To play music is one of the most popular hobbies known to man. Many take pleasure in it for various reasons. For one, you might say that you merely enjoy playing music that is why you do so, but, hey, would not it help if you can identify what really makes the experience enjoyable?
Below are some of the benefits you get when you involve yourself in music. So the next time somebody asks you why you do this thing you do, then you’ll have these benefits as your ready answers.
Music is usually connected with emotions. But this doesn’t indicate that it caters only to that. Music may be extremely emotional, but then it stimulates the human brain as well. Is not it that if you strike a chord or write a line or imagine what you will do on stage, you think? The reason why music may really rouse intellectual activity. As an instance, if you take up music lessons, you’re given modules to research. And so, you get your brain to work as you peruse them. Not only that, even those who don’t formally study music dissect songs in order for them to learn and appreciate the songs more. Clearly, the brain functions there, too. Additionally, many studies assert that people who practice music have normally higher IQ scores than people that aren’t musical.
Music really is a stress reliever
So you had a terrible moment. You go directly to your room, and exactly what exactly do you do? Either you turn in your audio player or get your guitar (or, for many others, the piano, the violin, the oboe, the drums, etc.) and begin playing. That’s how music alleviates one’s tension and stress: that if you play audio, it is as if it has a calming effect on you–even if you listen to Korn or Slipknot. Whenever there’s music about, whatever the type as long as it’s appealing to your own ears, everything becomes more bearable: which you find a space to associate all negative feelings you have, then after, you experience this so-called lightness within. As music can direct your emotions, it, too, can well serve as your own handle for your feelings.
Doesn’t it feel great once you’ve finally nailed that sizzling solo you have been wanting to perform?
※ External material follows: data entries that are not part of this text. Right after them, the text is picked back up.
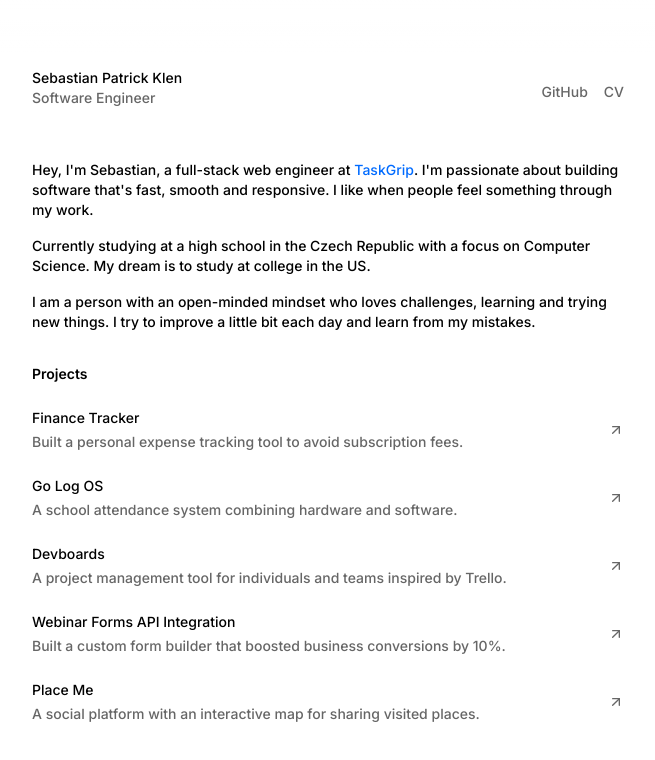
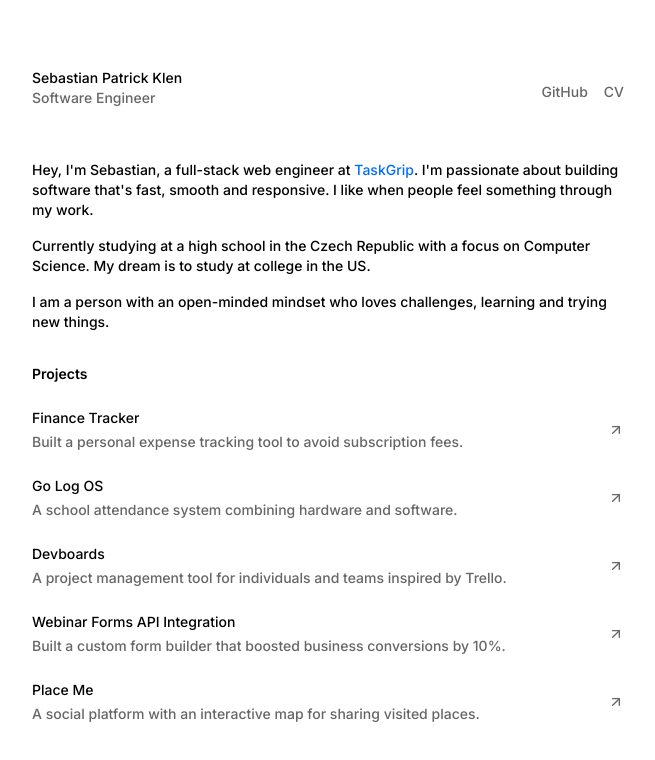
Before and after one commit to sebastianpatrickk/sebastianklen, a Next.js app: page / in a window 1280 px wide. Shown: the top 760 px of the page, without its empty margins (312-967 px from the left). Built offline with nearby package versions, Linux system fonts and the light colour scheme.

Commit message:
Exit texts on home page

```diff
--- a/src/app/page.tsx
+++ b/src/app/page.tsx
@@ -21,8 +21,7 @@ export default function Home() {
       </p>
       <p className="pt-4 leading-5">
         I am a person with an open-minded mindset who loves challenges, learning
-        and trying new things. I try to improve a little bit each day and learn
-        from my mistakes.
+        and trying new things.
       </p>
 
       <div className="space-y-3 pt-8">
```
Or perhaps when you are asked, “Hey! Can you play with ‘Spain’ how Dave Weckl did? ,” then you reply, “With eyes closed, yeah,” doesn’t it make you feel happy? When you’ve attained such achievements in audio, it’s almost automatic for you to build up in your confidence too. Getting cocky about it’s a different story, though. The deal here is that: when you study music and your hard work pays off, it gives you a rewarding feeling, a feeling of achievement.
Perhaps this is the most obvious benefit you may get when you play music. An outlet for your emotions, that is how lots of people regard music. And it’s true. When you perform, you are able to let out all your feelings in a song. Actually, even if you’re just a listener, you’ll feel this benefit. For example, once you’re in a good mood, you play something bouncy and bubbly, and when you feel otherwise, you play with tunes which are so bleak they break your heart in two. More importantly, when you, say, sing or play an instrument, you supply the listeners with your own personality. It is like introducing yourself to the audience through music, and by that alone they can tell who you’re.